CV- Vital capacity
FVC Forced vital capacity
SVC Slow vital capacity
COPD Chronic obstructive pulmonary disease
HR- Heart Rate
BMI Body Mass Index
PR Pulmonary rehabilitation
SO2 Oxygen saturation
WT6 6 minutes walk test
PT Physical training
FEV1 Forced expiratory volume at 1st second
MVV Maximum voluntary ventilation
Intolerance to physical exercise is a consequence of damage caused by chronic obstructive pulmonary disease (COPD) and occurs as a function of decreased ventilatory capacity combined with increased demand.

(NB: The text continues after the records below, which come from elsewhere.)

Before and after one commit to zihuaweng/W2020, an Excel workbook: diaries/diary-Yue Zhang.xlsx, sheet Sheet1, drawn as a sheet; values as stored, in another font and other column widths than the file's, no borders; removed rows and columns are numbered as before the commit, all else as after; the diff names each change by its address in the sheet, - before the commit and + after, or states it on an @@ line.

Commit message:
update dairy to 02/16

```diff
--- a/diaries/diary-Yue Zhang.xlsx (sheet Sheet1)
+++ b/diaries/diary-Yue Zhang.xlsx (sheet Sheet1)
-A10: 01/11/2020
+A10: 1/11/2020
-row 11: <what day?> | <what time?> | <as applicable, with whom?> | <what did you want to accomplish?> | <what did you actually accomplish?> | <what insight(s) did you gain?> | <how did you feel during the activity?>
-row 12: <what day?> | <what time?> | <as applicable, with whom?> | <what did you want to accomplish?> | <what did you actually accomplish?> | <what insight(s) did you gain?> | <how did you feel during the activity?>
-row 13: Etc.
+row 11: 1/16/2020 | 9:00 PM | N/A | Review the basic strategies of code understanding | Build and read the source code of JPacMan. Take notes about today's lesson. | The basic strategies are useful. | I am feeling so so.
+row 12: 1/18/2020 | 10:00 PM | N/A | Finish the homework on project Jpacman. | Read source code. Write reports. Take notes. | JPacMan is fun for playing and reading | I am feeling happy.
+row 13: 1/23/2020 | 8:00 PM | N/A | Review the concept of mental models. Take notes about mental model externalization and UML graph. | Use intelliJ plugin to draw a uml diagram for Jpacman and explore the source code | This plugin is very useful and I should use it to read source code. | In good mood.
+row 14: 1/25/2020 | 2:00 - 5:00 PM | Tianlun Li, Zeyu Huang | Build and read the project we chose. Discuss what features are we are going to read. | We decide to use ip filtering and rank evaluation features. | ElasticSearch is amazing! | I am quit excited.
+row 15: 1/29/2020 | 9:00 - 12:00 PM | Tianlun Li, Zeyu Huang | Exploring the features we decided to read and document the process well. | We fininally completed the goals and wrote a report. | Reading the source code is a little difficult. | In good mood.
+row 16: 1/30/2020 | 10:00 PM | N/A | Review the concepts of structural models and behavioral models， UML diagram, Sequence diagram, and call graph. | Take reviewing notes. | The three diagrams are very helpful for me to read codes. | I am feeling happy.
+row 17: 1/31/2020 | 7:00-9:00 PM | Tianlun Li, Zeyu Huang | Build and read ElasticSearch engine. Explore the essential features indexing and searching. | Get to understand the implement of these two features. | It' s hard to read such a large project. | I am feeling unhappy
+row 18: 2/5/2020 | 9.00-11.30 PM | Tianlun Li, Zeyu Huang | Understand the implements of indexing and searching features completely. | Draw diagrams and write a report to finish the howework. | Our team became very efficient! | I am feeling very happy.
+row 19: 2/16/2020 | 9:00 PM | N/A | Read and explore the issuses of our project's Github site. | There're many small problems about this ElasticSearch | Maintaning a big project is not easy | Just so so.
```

One of the objectives of physical training programs used in pulmonary rehabilitation (PR) is to improve tolerance to physical exercise, reducing the symptoms of dyspnea, as well as increasing walk-test distance and tolerance to greater workloads.(1-4)
Decreased ventilatory capacity causes adaptive changes to the skeletal muscle system, reducing physical capacity. Skeletal muscle dysfunction is a factor that contributes to intolerance to physical exercise. The process involves adaptive changes such as decreases in capillarity and in the number of oxidative enzymes, thereby reducing aerobic capacity. In addition, the physical limitation resulting from COPD may be related to right ventricular dysfunction.(5) In a hemodynamic monitoring study, Mahler et al.(6) showed that, during physical exercise, pulmonary hypertension is a restricting factor that leads to interruption of exercise in patients with advanced forms of the disease. The right ventricular ejection fraction in patients with COPD may be reduced during exercise.(7) This may be due to either pulmonary hypertension or dynamic hyperinflation. As a result, blood flow to the exercised muscles would decrease, accentuating lactic acidosis and leading to interruption of the exercise, thereby deterring the rehabilitation process. The vitamin L-carnitine is a nutritional supplement that has been suggested to improve aerobic performance in patients with chronic disease.(8-10) This compound is a natural component of the organism acquired through animal protein intake and may be synthesized by the liver, kidneys and brain. Levels of L-carnitine in tissue are influenced by factors such as malnutrition, age, gender and some pathologies.(11) In addition, L-carnitine has been used as a supplement with proven positive results in enhancing aerobic performance.(12) This is probably due to its ability to facilitate the entrance of fatty acids into the mitochondria, thereby serving as as energy substrate for beta-oxidation.(11) Some studies show that L-carnitine could diminish muscle fatigue and pain caused by maximal physical exertion.(13)
Recent studies, in which L-carnitine was continuously given to patients with congestive heart failure, corroborated a significant improvement in tolerance to physical exercise and in patient physiology.(14,15) In patients with peripheral arterial disease, L-carnitine increased tolerance to physical exercise during the 6-minute walk test and improved muscle strength in the lower limbs.(9,16) Notwithstanding the encouraging results achieved in various clinical conditions, the authors are not aware of any previous assessment of the effects of L-carnitine on the exertion capacity of patients with COPD. This study intends to assess the effect of L-carnitine supplementation, combined with supervised physical training, on the tolerance to exercise of patients with stable COPD.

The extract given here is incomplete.